, especially for commitment-phobes like me who have a hard time choosing between a fixed-blade broadhead and an expandable. These heads deliver with two stainless-steel blades fixed to the aircraft-grade aluminum ferrule and two additional expanding blades that fold back to increase the total damage diameter to 1½ inches.
And if that's not enough cutting surface for you, the back of the fixed blades are also honed to a razor edge, causing massive hemorrhaging should the blade not pass completely through. The chisel tip is machined from solid steel to bust through bone should your shot encounter a shoulder or rib. As such, I wouldn't hesitate to use them on elk, especially when matched with a heavier arrow to aid in penetration.
The Hybrid feels more robust than any other head in the test and was the top penetrator.
40 per three
Muzzy Phantom SC
Built like a butcher, stout with a knife block's worth of blades, Muzzy's
newest broadhead should slice cleanly through the biggest of big game, leaving a bloody trail in its wake. Though the company calls the two backing blades bleeders, at nearly ¾ of an inch, they're larger than some competitors' compact heads. The main blades measure a full inch in length and cut a wide 1 1„8-inch path through hair, hide, and muscle.
Considering they're crafted from .050-inch steel around a solid-steel ferrule, I wouldn't be surprised if bone didn't yield to these broadheads, either. But never count on such luck when you're making the shot. The four-blade design is finicky and may require some time-consuming tuning to get them to fly straight, particularly when fired at lightning speeds, but it's more than worth it.
The learning curve here for tuning is a small price to pay for excellent overall performance.
40 per three
NAP Spitfire Maxx
At 1 11„16 inches long, not counting the threads, the new Trophy-Tip version of New Archery's Spitfire Maxx
is a lean killing machine. That length in a 100-grain head creeps the front-of-center weight of your arrow forward, delivering greater impact and penetration. The hard, pointed tip also eliminates any chance of planing, ensuring field-tip-like flight.
This is all well and good, not to mention exactly what you'd expect from an expandable, but the Maxx's main selling point is a maximum cutting diameter of 1¾ inches from three offset fold-back blades. With internal spring clips holding the blades in place, there's a less than zero chance of premature deployment. In fact, the clips are so tight I was worried about just the opposite, but in shot after test shot, they never failed to open.
These heads performed best, penetrated admirably, and they're not overly priced...best in show.
40 per three
Rage's newest three-blade incarnation
looks more like an escape pod from the Death Star than a broadhead, leading some skeptics to decry it as a gimmick. I'd advise against passing judgment before you see how it performs. The main head, along with three rear-sliding blades, does some serious damage.

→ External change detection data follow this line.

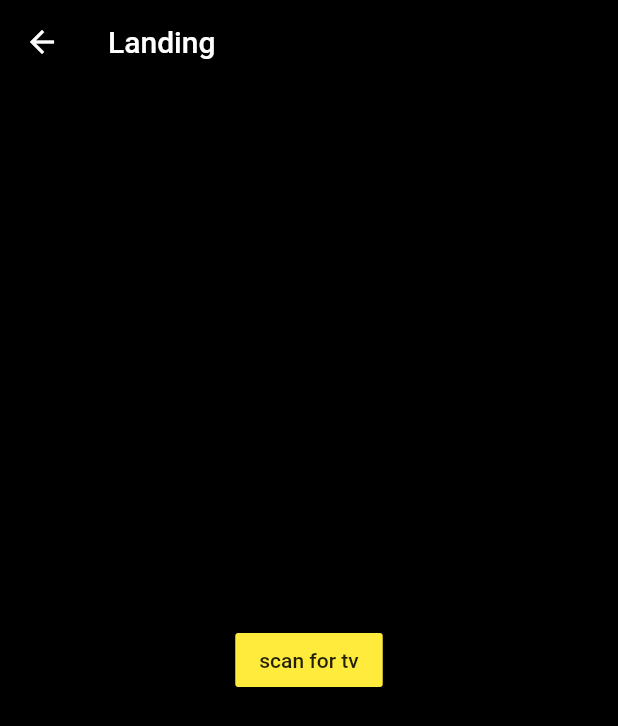
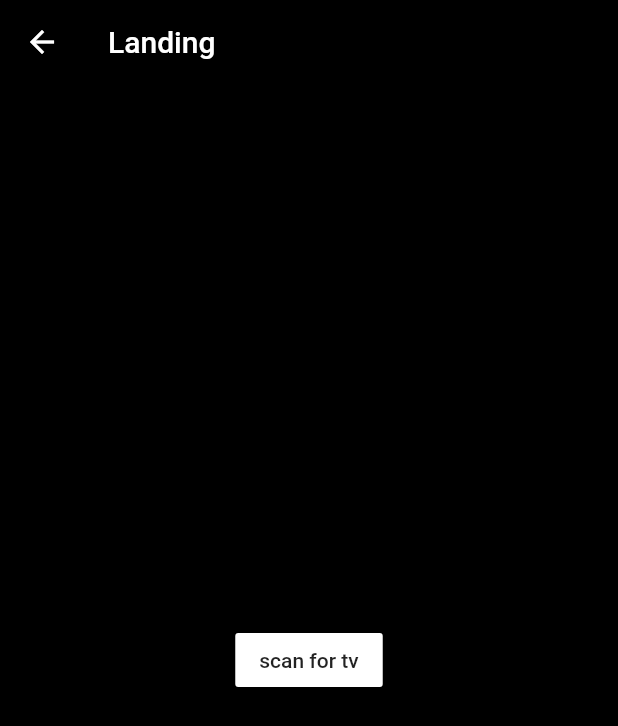
Before and after one commit to zierka/philips-remote, a Flutter app: the LandingScreen screen opened directly, on a phone screen of 412 x 824 dp. Shown: the top 726 px of the screen. Run offline on Flutter 3.47's test engine with Material 2 defaults, Android fonts, the phone set to English and light mode, and no system bars; our stand-ins replace cached_network_image, flutter_cache_manager, freezed_annotation, get_it, shared_preferences; missing offline and left inert: ping_discover_network, upnp, vibrate; accounts and stored records are empty; generated files the repository leaves out were written again; statements that could not run were skipped.

```diff
--- a/lib/screens/landing/landing_screen.dart
+++ b/lib/screens/landing/landing_screen.dart
@@ -17,7 +17,7 @@ class LandingScreen extends StatelessWidget {
       body: Center(
         child: FlatButton(
           child: Text("scan for tv"),
-          color: Colors.yellow,
+          color: Theme.of(context).accentColor,
           onPressed: () {
             final mainModel = Provider.of<MainModel>(context, listen: false);
             Navigator.of(context).push(MaterialPageRoute(builder: (context) {
```
Also changed, not shown: lib/screens/device_discovery/pair_screen.dart (+14 -3 lines).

The company calls it Kore Technology, and we can attest the thing bored .45-caliber entry holes in our Block target. One can only imagine what it will do to a deer as the .035-inch stainless-steel blades expand to a bloodletting 1.6-inch cutting diameter upon entry. A replaceable plastic
collar solidly holds the expanding blades in place, and no matter what I did, I couldn't get them to inadvertently slip out of the locked position. Long story short, these bad boys will do some damage.
The Rages penetrated the least of all the heads, but not by as much as I expected.
45 per three